The April 13 guidance arrives on the heels of NYDFS guidance issued in March, which included a request for the assurance of operational preparedness related to COVID-19, requiring regulated entities to submit a response to NYDFS describing the entity’s plan of preparedness to manage the risk of disruption to its services and operations. In the latest guidance, the NYDFS specifically identified several areas of heightened risk as a result of the COVID-19 crisis: 1) remote working; 2) increased phishing and fraud; and 3) third party risk. In the new guidance, the NYDFS reminds covered entities of their obligation to assess and appropriately address these risks, as required by NYDFS Cybersecurity Regulation (23 NYCRR Part 500).
The abrupt pivot to remote working environments in response to COVID-19 has created new security challenges, and attackers are exploiting these new vulnerabilities. The NYDFS cites the following risks and preventative measures:
- Secure Connections: secure remote access through measures such as multi-factor authentication and secure VPNs to encrypt data in transit.

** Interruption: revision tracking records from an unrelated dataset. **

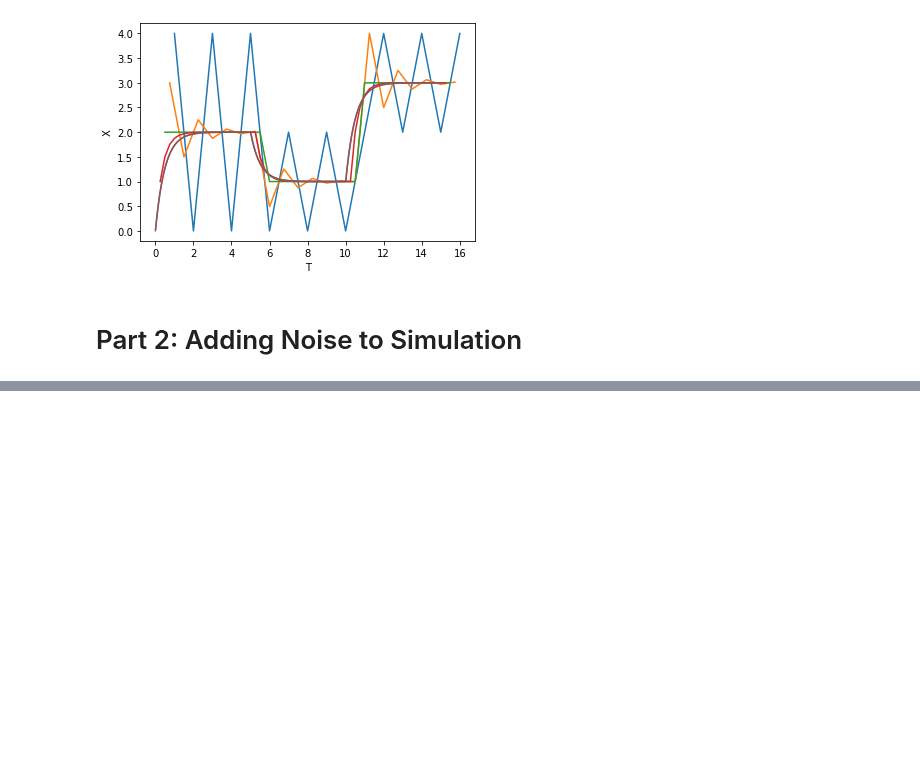
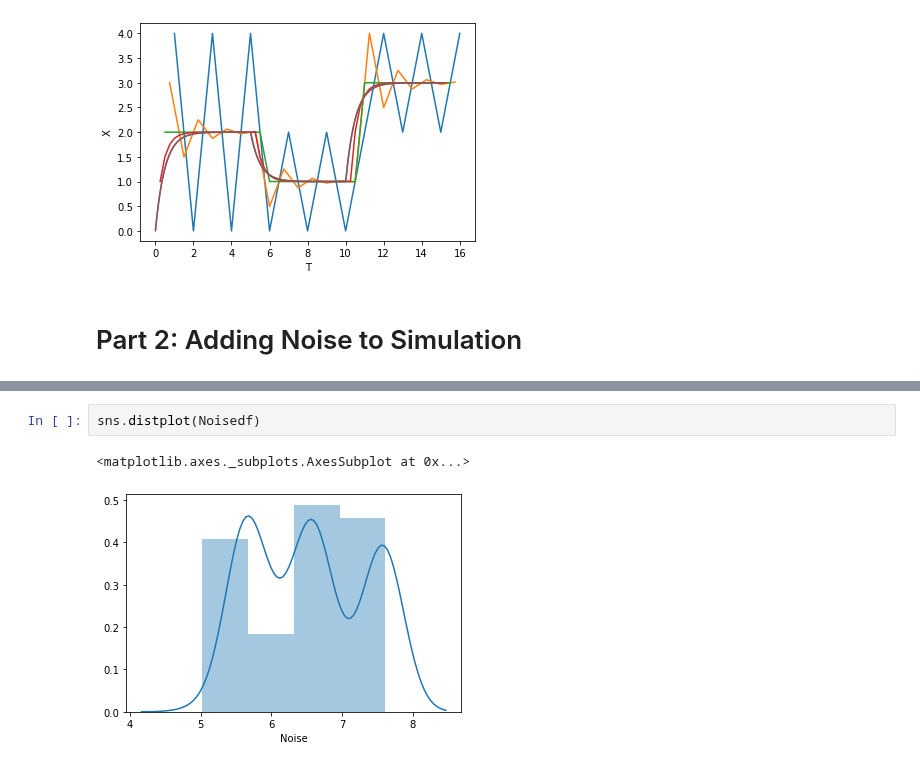
Before and after one commit to JamesDun2866/Computational-Science, a Jupyter notebook: Computational Science.ipynb, the cells around one changed output, grey strips where cells are left out. Saved outputs shown, nothing was run; the diff lists cells and outputs as text; blank space fills up the shorter version.

Commit message:
Noise WIP

```diff
--- a/Computational Science.ipynb
+++ b/Computational Science.ipynb
@@ -171,0 +202,5 @@ TypeError: 'float' object cannot be interpreted as an integer
+# %%
+sns.distplot(Noisedf)
+# %% [output]
+<matplotlib.axes._subplots.AxesSubplot at 0x...>
+[figure, added]
```
Also changed, not shown: parts of 5 cells of this notebook.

- Company-Issued Devices: secure and lock down devices, including use of Endpoint Detection & Response and Mobile Device Management.

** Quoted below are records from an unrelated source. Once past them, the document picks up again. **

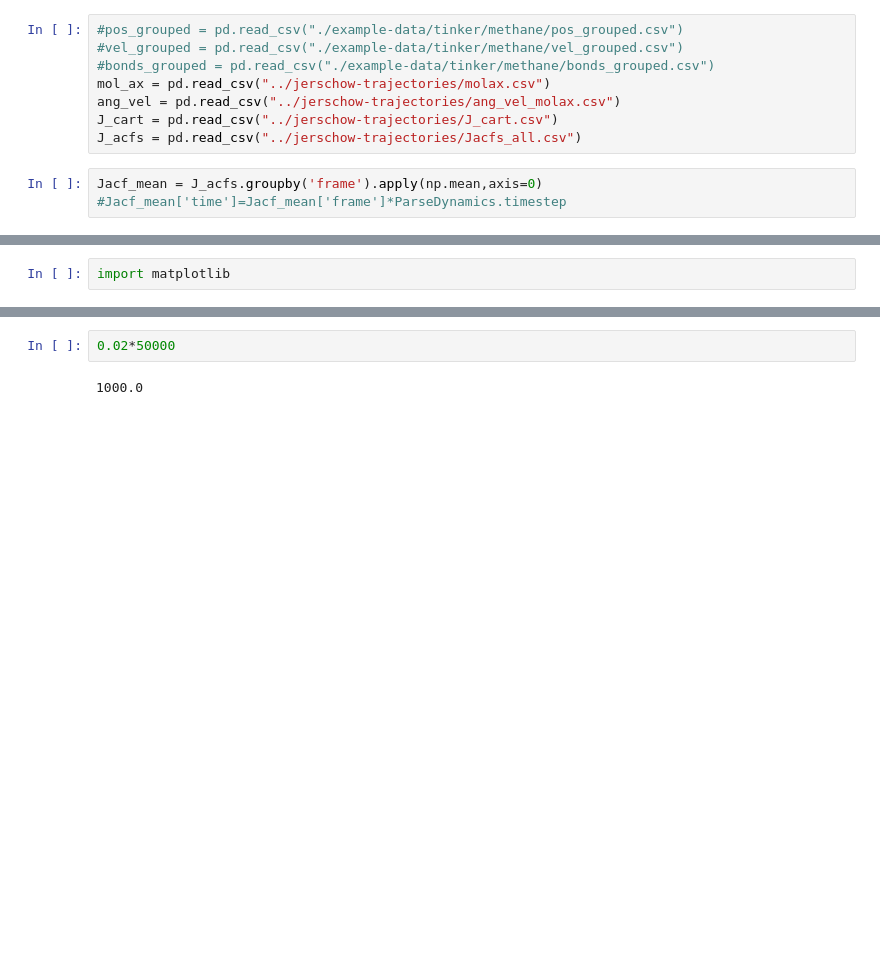
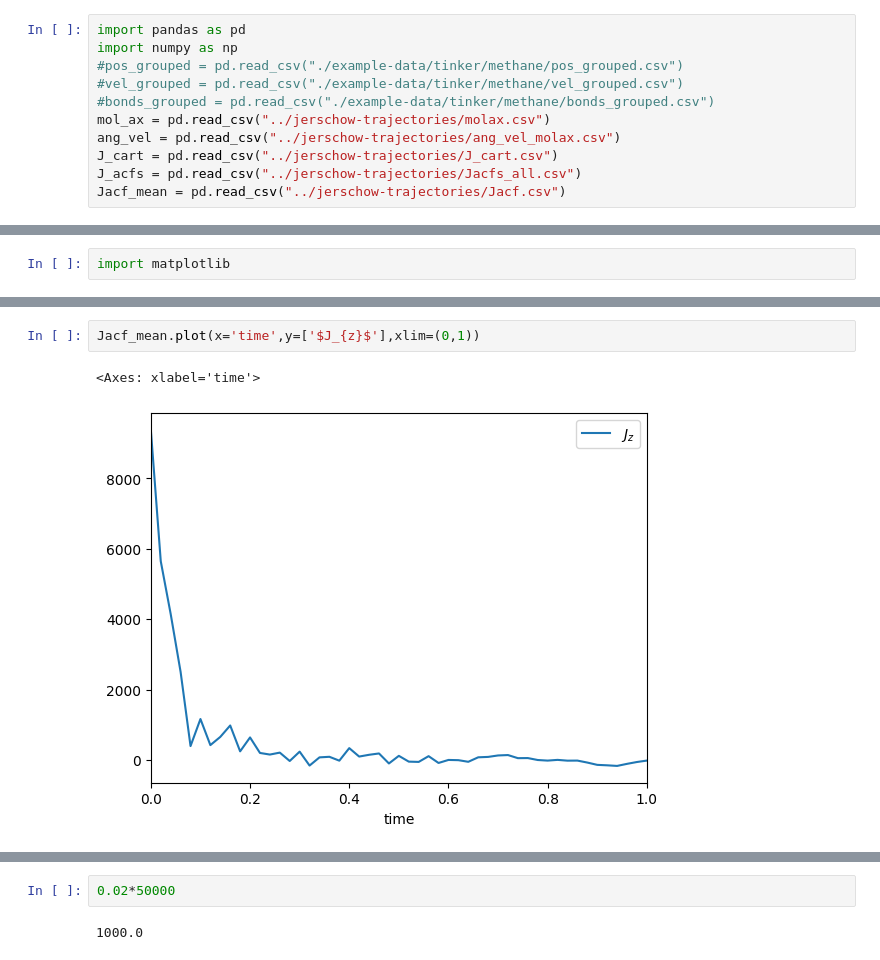
Before and after one commit to jautschbach/dynpy, a Jupyter notebook: scratch.ipynb, the cells around one changed output, grey strips where cells are left out. Drawn from its saved outputs; the diff is of its cells as text; blank space fills up the shorter version.

```diff
--- a/scratch.ipynb
+++ b/scratch.ipynb
@@ -66,4 +17,6 @@ Total SR Run Time         --- 210.30 seconds ---
 # %%
+import pandas as pd
+import numpy as np
 #pos_grouped = pd.read_csv("./example-data/tinker/methane/pos_grouped.csv")
 #vel_grouped = pd.read_csv("./example-data/tinker/methane/vel_grouped.csv")
 #bonds_grouped = pd.read_csv("./example-data/tinker/methane/bonds_grouped.csv")
@@ -71,6 +24,4 @@ mol_ax = pd.read_csv("../jerschow-trajectories/molax.csv")
 ang_vel = pd.read_csv("../jerschow-trajectories/ang_vel_molax.csv")
 J_cart = pd.read_csv("../jerschow-trajectories/J_cart.csv")
 J_acfs = pd.read_csv("../jerschow-trajectories/Jacfs_all.csv")
+Jacf_mean = pd.read_csv("../jerschow-trajectories/Jacf.csv")
-# %%
-Jacf_mean = J_acfs.groupby('frame').apply(np.mean,axis=0)
-#Jacf_mean['time']=Jacf_mean['frame']*ParseDynamics.timestep
@@ -132,0 +74,5 @@ NameError: name 'traj_dir' is not defined
+# %%
+Jacf_mean.plot(x='time',y=['$J_{z}$'],xlim=(0,1))
+# %% [output]
+<Axes: xlabel='time'>
+[figure, added]
```
Also changed, not shown: parts of 52 cells of this notebook, 6 other files.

- Bring Your Own Device (BYOD): secure devices and consider expanding BYOD polices and compensating controls.
- Remote Working Communications: properly configure and provide guidance to employees on use of audio and video conferencing applications, as such applications are increasingly becoming the target of cybercriminals.
- Data Loss Prevention: remind employees not to use personal accounts and applications to send nonpublic information.
Increased Phishing and Fraud
The NYDFS cautions that there has been a significant increase in online fraud and phishing attempts related to COVID-19. In response to less face-to-face employee interaction, the NYDFS recommends reminding employees to be alert for phishing attempts and other similar frauds, and updating authentication protocols, especially for key actions such as security exceptions and wire transfers.
(For more information about recent cyber threats, see our summary of the recent joint alert from the US Cybersecurity and Infrastructure Security Agency (CISA) of the Department of Homeland Security and UK National Cyber Security Centre (NCSC) regarding coronavirus-related threats here.)
The NYDFS recommends re-evaluating risks to regulated entities’ third-party vendors in light of COVID-19, and coordinating with critical vendors to ensure that they are adequately addressing these new risks.
In this most recent guidance, the NYDFS also reminds regulated entities of their obligation to report covered cybersecurity events as promptly as possible, and within 72 hours at the latest.
It is clear that the NYDFS views COVID-19 related cyber risks as a direct call to action to regulated entities.